__Task details__. Pictures stay out; everything else in the records below is to be repeated exactly.

__Data supplied__.

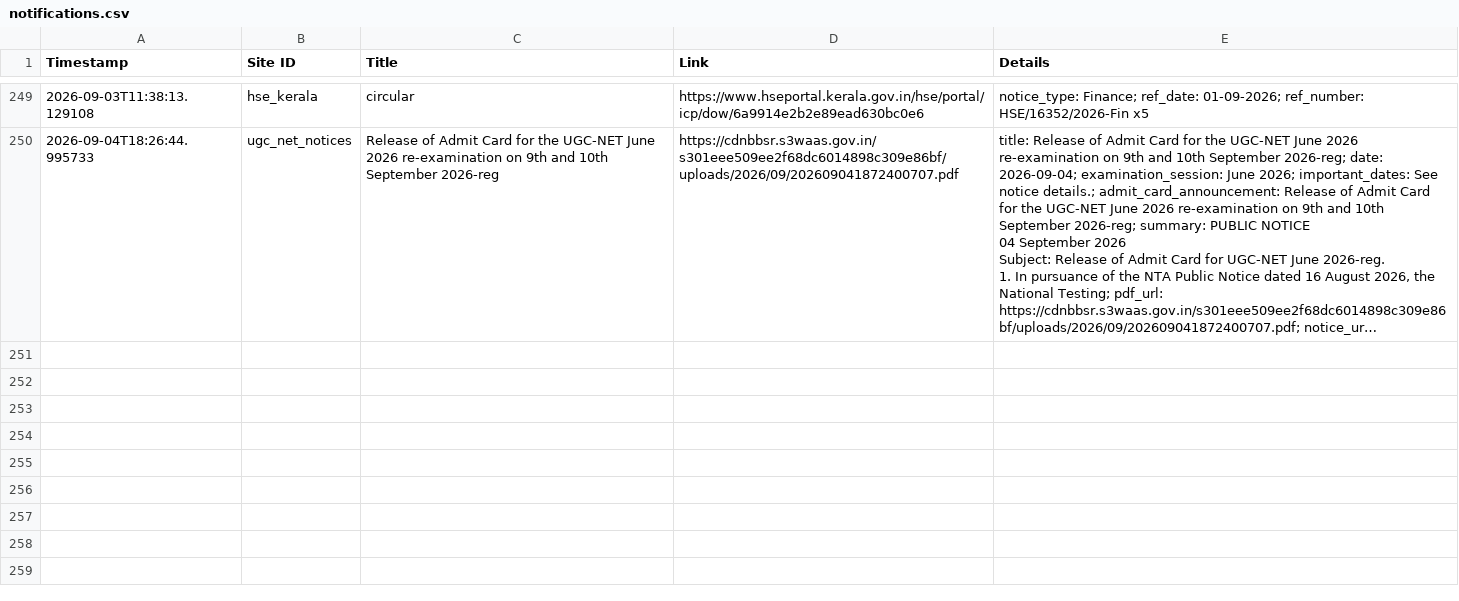
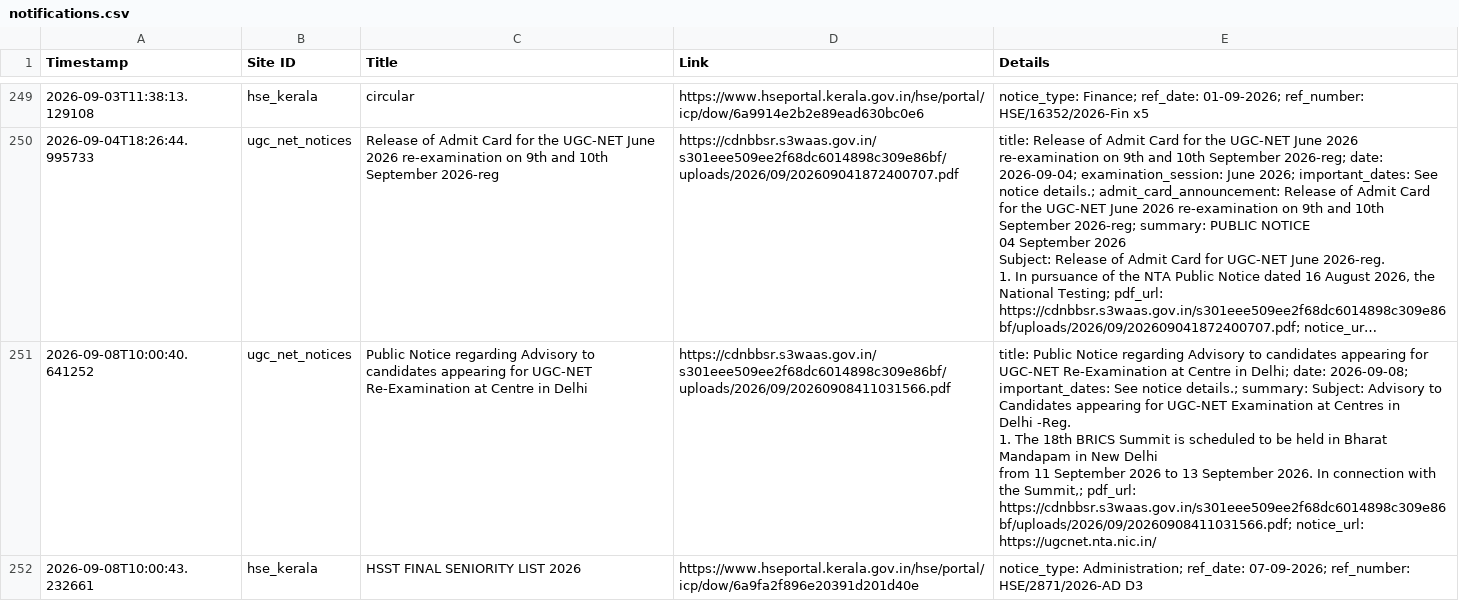
Before and after one commit to Rohan-DX/website-tracker, a CSV file: notifications.csv, drawn as a sheet; only a part is shown, gaps mark what is left out; long unchanged cells end in …; ↵ is a line break in a cell; the diff names each change by its address in the sheet, - before the commit and + after, or states it on an @@ line.

```diff
--- a/notifications.csv
+++ b/notifications.csv
+row 251: 2026-09-08T10:00:40.641252 | ugc_net_notices | Public Notice regarding Advisory to candidates appearing for UGC-NET Re-Examination at Centre in Delhi | https://cdnbbsr.s3waas.gov.in/s301eee509ee2f68dc6014898c309e86bf/uploads/2026/09/20260908411031566.pdf | title: Public Notice regarding Advisory to candidates appearing for UGC-NET Re-Examination at Centre in Delhi; date: 2026-09-08; important_dates: See notice details.; summary: Subject: Advisory to Candidates appearing for UGC-NET Examination at Centres in ↵ Delhi -Reg. ↵ 1. The 18th BRICS Summit is scheduled to be held in Bharat Mandapam in New Delhi ↵ from 11 September 2026 to 13 September 2026. In connection with the Summit,; pdf_url: https://cdnbbsr.s3waas.gov.in/s301eee509ee2f68dc6014898c309e86bf/uploads/2026/09/20260908411031566.pdf; notice_url: https://ugcnet.nta.nic.in/
+row 252: 2026-09-08T10:00:43.232661 | hse_kerala | HSST FINAL SENIORITY LIST 2026 | https://www.hseportal.kerala.gov.in/hse/portal/icp/dow/6a9fa2f896e20391d201d40e | notice_type: Administration; ref_date: 07-09-2026; ref_number: HSE/2871/2026-AD D3
```
Also changed, not shown: 1 other file.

__Solved exercise__.
Before and after one commit to Rohan-DX/website-tracker, a CSV file: notifications.csv, drawn as a sheet; only a part is shown, gaps mark what is left out; long unchanged cells end in …; ↵ is a line break in a cell; the diff names each change by its address in the sheet, - before the commit and + after, or states it on an @@ line.

```diff
--- a/notifications.csv
+++ b/notifications.csv
+row 251: 2026-09-08T10:00:40.641252 | ugc_net_notices | Public Notice regarding Advisory to candidates appearing for UGC-NET Re-Examination at Centre in Delhi | https://cdnbbsr.s3waas.gov.in/s301eee509ee2f68dc6014898c309e86bf/uploads/2026/09/20260908411031566.pdf | title: Public Notice regarding Advisory to candidates appearing for UGC-NET Re-Examination at Centre in Delhi; date: 2026-09-08; important_dates: See notice details.; summary: Subject: Advisory to Candidates appearing for UGC-NET Examination at Centres in ↵ Delhi -Reg. ↵ 1. The 18th BRICS Summit is scheduled to be held in Bharat Mandapam in New Delhi ↵ from 11 September 2026 to 13 September 2026. In connection with the Summit,; pdf_url: https://cdnbbsr.s3waas.gov.in/s301eee509ee2f68dc6014898c309e86bf/uploads/2026/09/20260908411031566.pdf; notice_url: https://ugcnet.nta.nic.in/
+row 252: 2026-09-08T10:00:43.232661 | hse_kerala | HSST FINAL SENIORITY LIST 2026 | https://www.hseportal.kerala.gov.in/hse/portal/icp/dow/6a9fa2f896e20391d201d40e | notice_type: Administration; ref_date: 07-09-2026; ref_number: HSE/2871/2026-AD D3
```
Also changed, not shown: 1 other file.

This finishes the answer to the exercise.